In addition to my avicultural and bird keeping activities, I am a bird watcher and a scientist, so I am curious to learn the answers to some questions that occurred to me whilst researching this piece (questions that will likely never be answered, unfortunately):
- Is there a noticeable (statistically significant) decrease in wild and migratory bird populations from 2009 and 2011? How do these data compare to 2010?
- Is there a noticeable (statistically significant) decrease in wild and migratory bird breeding success from 2009 and 2011? Did many birds breed in 2010? If so, what was their breeding success (percentage of eggs hatched and numbers of chicks fledged)?
- Is there a noticeable (statistically significant) increase in wild and migratory bird health problems from 2009 and 2011? If so, what sorts of health problems are these birds experiencing? Do certain types of health problems occur more commonly in bird species with particular life histories (sedentary versus migratory, for example)? (A comparison of waterfowl and other birds that are commonly hunted throughout Europe could be used to obtain data for some species of migratory birds, at least)
If anyone out there knows of studies that have investigated any of these questions, I’d be interested to read them.
Brown, R., Brain, J., & Wang, N. (1997). The Avian Respiratory System: A Unique Model for Studies of Respiratory Toxicosis and for Monitoring Air Quality. Environmental Health Perspectives, 105 (2) DOI: 10.2307/3433242

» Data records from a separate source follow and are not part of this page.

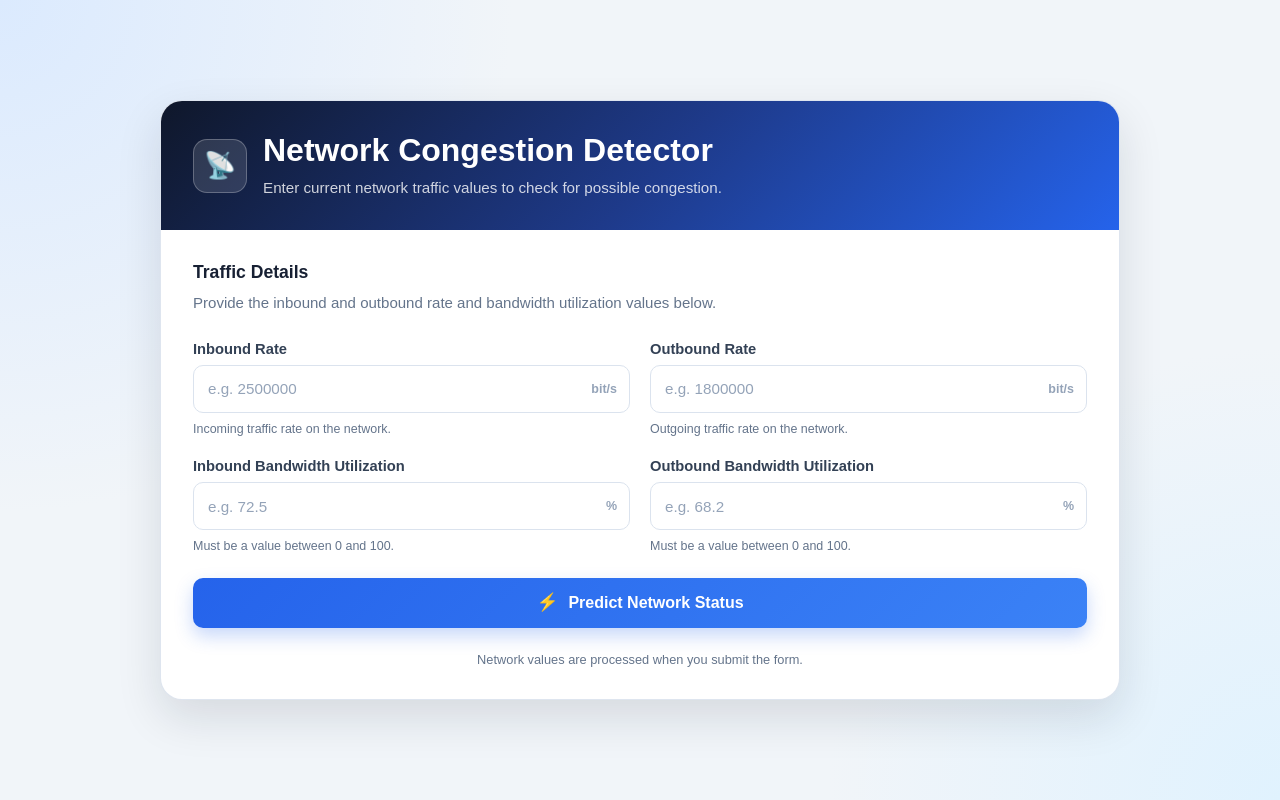
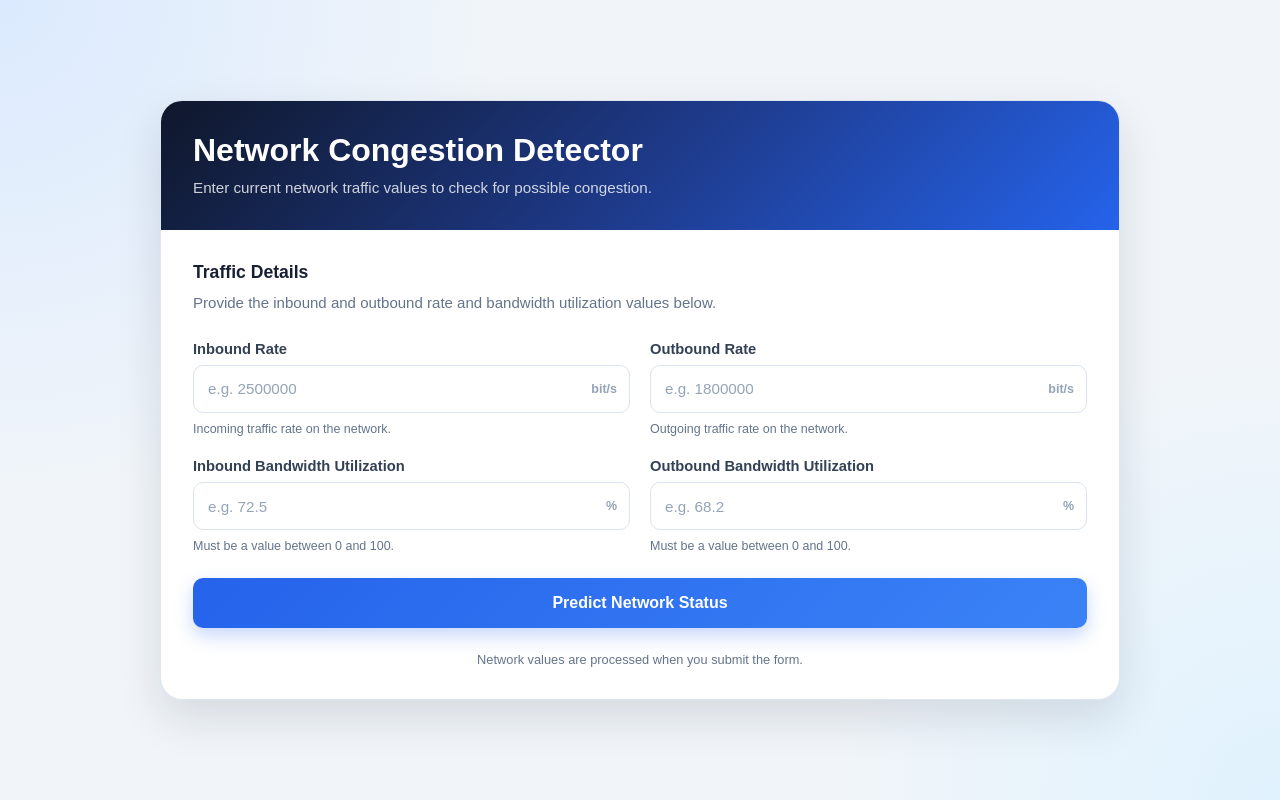
Before and after one commit to TemiGraceO/Network_anomal_detection, a Flask app: page / in a window 1280 px wide. Run offline with Flask 3, Linux system fonts and the light colour scheme; parts of the project's set-up code (start-up, migrations or seed data) failed here and were passed over.

Commit message:
removed icons

```diff
--- a/Web/templates/index.html
+++ b/Web/templates/index.html
@@ -368,7 +368,6 @@
         <section class="box" aria-labelledby="page-title">
             <header class="header">
                 <div class="header-content">
-                    <div class="header-icon" aria-hidden="true">📡</div>
 
                     <div>
                         <h1 id="page-title">Network Congestion Detector</h1>
@@ -466,7 +465,6 @@
                     </div>
 
                     <button type="submit" id="predictButton">
-                        <span class="button-icon" aria-hidden="true">⚡</span>
                         <span class="spinner" aria-hidden="true"></span>
                         <span class="button-text">Predict Network Status</span>
                     </button>
```
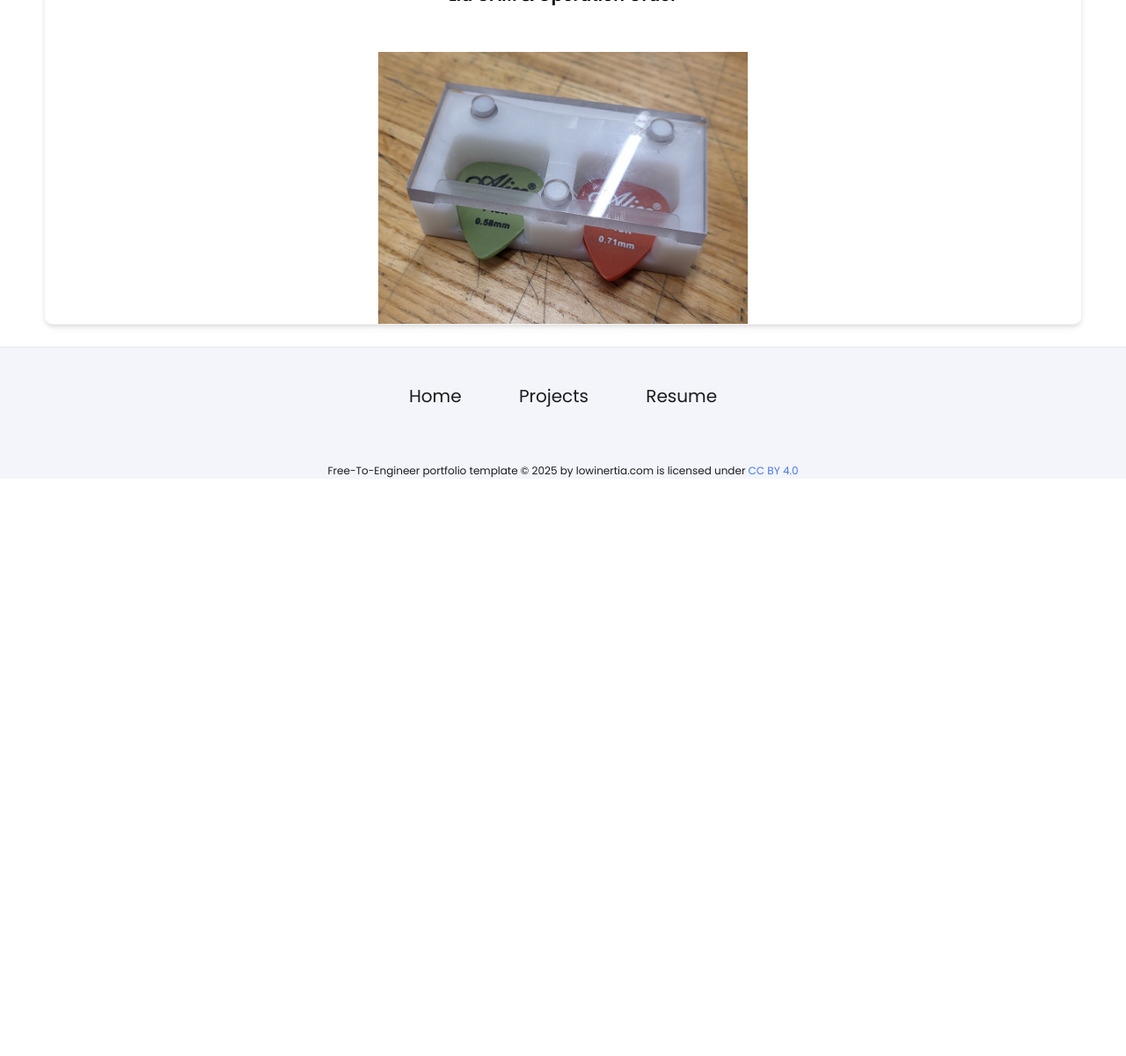
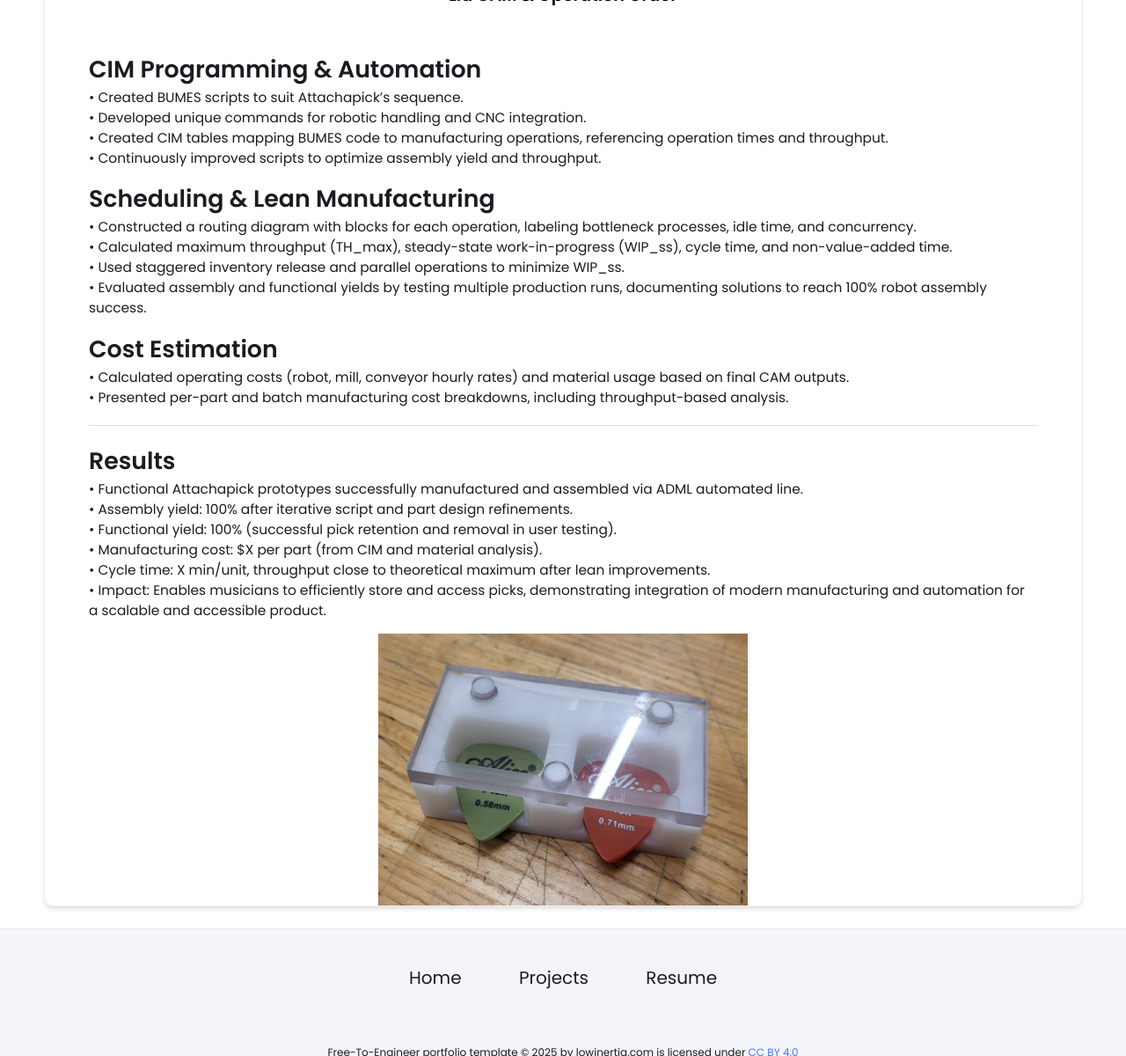
Before and after one commit to michael-vuong/michael-vuong.github.io, a Jekyll site: the page built from _projects/Attachapick/index.md, in a window 1280 px wide and 1400 px high, scrolled down 4462 px. Shown: the part 200-1400 px from the top of the window at 88% size. Built offline with Jekyll 4.4.1, drawn with Linux system fonts in a browser that asks for light colours; before the commit the page ends 5206 px from its top, so only the background shows below that.

Commit message:
Update index.md

```diff
--- a/_projects/Attachapick/index.md
+++ b/_projects/Attachapick/index.md
@@ -71,5 +71,30 @@ Design and manufacture a new product using HDPE on an automated assembly line en
 </div>
 <br>
 
+# CIM Programming & Automation
+• Created BUMES scripts to suit Attachapick’s sequence.<br>
+• Developed unique commands for robotic handling and CNC integration.<br>
+• Created CIM tables mapping BUMES code to manufacturing operations, referencing operation times and throughput. <br>
+• Continuously improved scripts to optimize assembly yield and throughput.<br>
+
+# Scheduling & Lean Manufacturing
+• Constructed a routing diagram with blocks for each operation, labeling bottleneck processes, idle time, and concurrency.<br>
+• Calculated maximum throughput (TH_max), steady-state work-in-progress (WIP_ss), cycle time, and non-value-added time.<br>
+• Used staggered inventory release and parallel operations to minimize WIP_ss.<br>
+• Evaluated assembly and functional yields by testing multiple production runs, documenting solutions to reach 100% robot assembly success.<br>
+
+# Cost Estimation
+• Calculated operating costs (robot, mill, conveyor hourly rates) and material usage based on final CAM outputs.<br>
+• Presented per-part and batch manufacturing cost breakdowns, including throughput-based analysis.<br>
+
+---
+
+# Results
+• Functional Attachapick prototypes successfully manufactured and assembled via ADML automated line.<br>
+• Assembly yield: 100% after iterative script and part design refinements.<br>
+• Functional yield: 100% (successful pick retention and removal in user testing).<br>
+• Manufacturing cost: $X per part (from CIM and material analysis).<br>
+• Cycle time: X min/unit, throughput close to theoretical maximum after lean improvements.<br>
+• Impact: Enables musicians to efficiently store and access picks, demonstrating integration of modern manufacturing and automation for a scalable and accessible product.<br>
 
 {% include image-gallery.html images="WithPics.png" height="500" %}
```
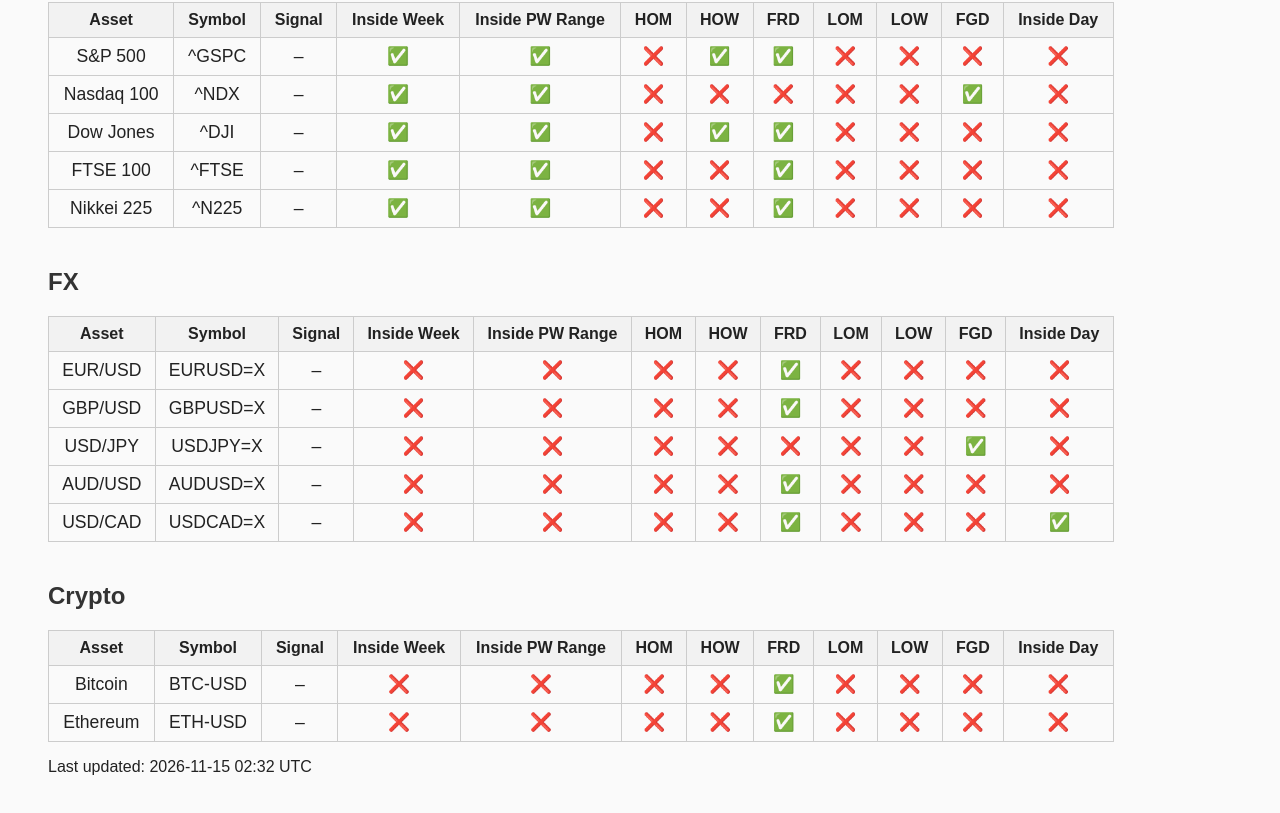
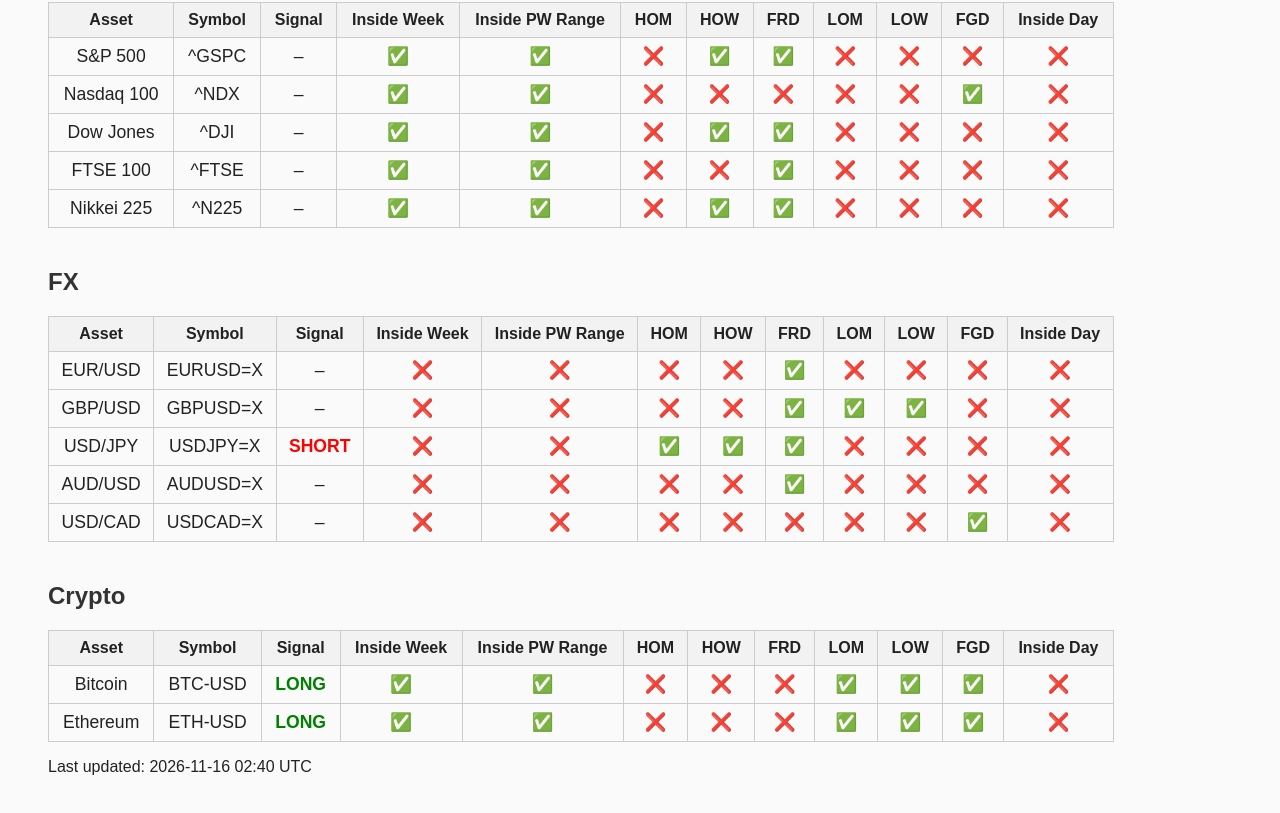
Before and after one commit to matt-tibbett/market_dashboard, a plain HTML site: page index.html in a window 1280 px wide. Shown: the part 523-1336 px from the top of the page. Drawn offline with Linux system fonts and the light colour scheme.

Commit message:
Update dashboard [skip ci]

```diff
--- a/index.html
+++ b/index.html
@@ -39,7 +39,7 @@
       <td>❌</td>
       <td>❌</td>
       <td>❌</td>
-      <td>❌</td>
+      <td>✅</td>
       <td>❌</td>
       <td>❌</td>
       <td>❌</td>
@@ -55,10 +55,10 @@
       <td>❌</td>
       <td>❌</td>
       <td>✅</td>
-      <td>✅</td>
-      <td>✅</td>
       <td>❌</td>
       <td>❌</td>
+      <td>❌</td>
+      <td>✅</td>
     </tr>
     <tr>
       <td>Silver</td>
@@ -110,11 +110,11 @@
       <td>❌</td>
       <td>❌</td>
       <td>❌</td>
+      <td>✅</td>
       <td>❌</td>
       <td>❌</td>
       <td>❌</td>
-      <td>✅</td>
-      <td>✅</td>
+      <td>❌</td>
     </tr>
   </tbody>
 </table><h2>Indices</h2><table border="1" class="dataframe">
@@ -198,7 +198,7 @@
       <td>✅</td>
       <td>✅</td>
       <td>❌</td>
-      <td>❌</td>
+      <td>✅</td>
       <td>✅</td>
       <td>❌</td>
       <td>❌</td>
@@ -247,23 +247,23 @@
       <td>❌</td>
       <td>❌</td>
       <td>✅</td>
-      <td>❌</td>
-      <td>❌</td>
+      <td>✅</td>
+      <td>✅</td>
       <td>❌</td>
       <td>❌</td>
     </tr>
     <tr>
       <td>USD/JPY</td>
       <td>USDJPY=X</td>
-      <td>–</td>
+      <td><span style='color:red;font-weight:bold;'>SHORT</span></td>
+      <td>❌</td>
+      <td>❌</td>
+      <td>✅</td>
+      <td>✅</td>
+      <td>✅</td>
       <td>❌</td>
       <td>❌</td>
       <td>❌</td>
-      <td>❌</td>
-      <td>❌</td>
-      <td>❌</td>
-      <td>❌</td>
-      <td>✅</td>
       <td>❌</td>
     </tr>
     <tr>
@@ -288,11 +288,11 @@
       <td>❌</td>
       <td>❌</td>
       <td>❌</td>
-      <td>✅</td>
       <td>❌</td>
       <td>❌</td>
       <td>❌</td>
       <td>✅</td>
+      <td>❌</td>
     </tr>
   </tbody>
 </table><h2>Crypto</h2><table border="1" class="dataframe">
@@ -316,33 +316,33 @@
     <tr>
       <td>Bitcoin</td>
       <td>BTC-USD</td>
-      <td>–</td>
-      <td>❌</td>
+      <td><span style='color:green;font-weight:bold;'>LONG</span></td>
+      <td>✅</td>
+      <td>✅</td>
       <td>❌</td>
       <td>❌</td>
       <td>❌</td>
       <td>✅</td>
-      <td>❌</td>
-      <td>❌</td>
-      <td>❌</td>
+      <td>✅</td>
+      <td>✅</td>
       <td>❌</td>
     </tr>
     <tr>
       <td>Ethereum</td>
       <td>ETH-USD</td>
-      <td>–</td>
-      <td>❌</td>
+      <td><span style='color:green;font-weight:bold;'>LONG</span></td>
+      <td>✅</td>
+      <td>✅</td>
       <td>❌</td>
       <td>❌</td>
       <td>❌</td>
       <td>✅</td>
-      <td>❌</td>
-      <td>❌</td>
-      <td>❌</td>
+      <td>✅</td>
+      <td>✅</td>
       <td>❌</td>
     </tr>
   </tbody>
 </table>
-        <p>Last updated: 2026-11-15 02:32 UTC</p>
+        <p>Last updated: 2026-11-16 02:40 UTC</p>
     </body>
     </html>
```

Llacuna S, Gorriz A, Riera M, & Nadal J (1996). Effects of air pollution on hematological parameters in passerine birds. Archives of environmental contamination and toxicology, 31 (1), 148-52 PMID: 8688002
McArn GE, Boardman ML, Munn R, & Wellings SR (1974). Relationship of pulmonary particulates in English sparrows to gross air pollution. Journal of wildlife diseases, 10 (4), 335-40 PMID: 4373586
Clark, L. (1998). Contribution of particulates and pH on cowbirds’ (Molothrus ater) avoidance of grain treated with agricultural lime. Applied Animal Behaviour Science, 57 (1-2), 133-144 DOI: 10.1016/S0168-1591(97)00121-4
Chemical composition of ash and scoria from the eruption in Eyjafjallajökull (15 April report) Nordic Volcanic Center Institute of Earth Sciences.
Eyjafjallajökull Gas Composition and Flux Report [PDF] Nordic Volcanic Center Institute of Earth Sciences.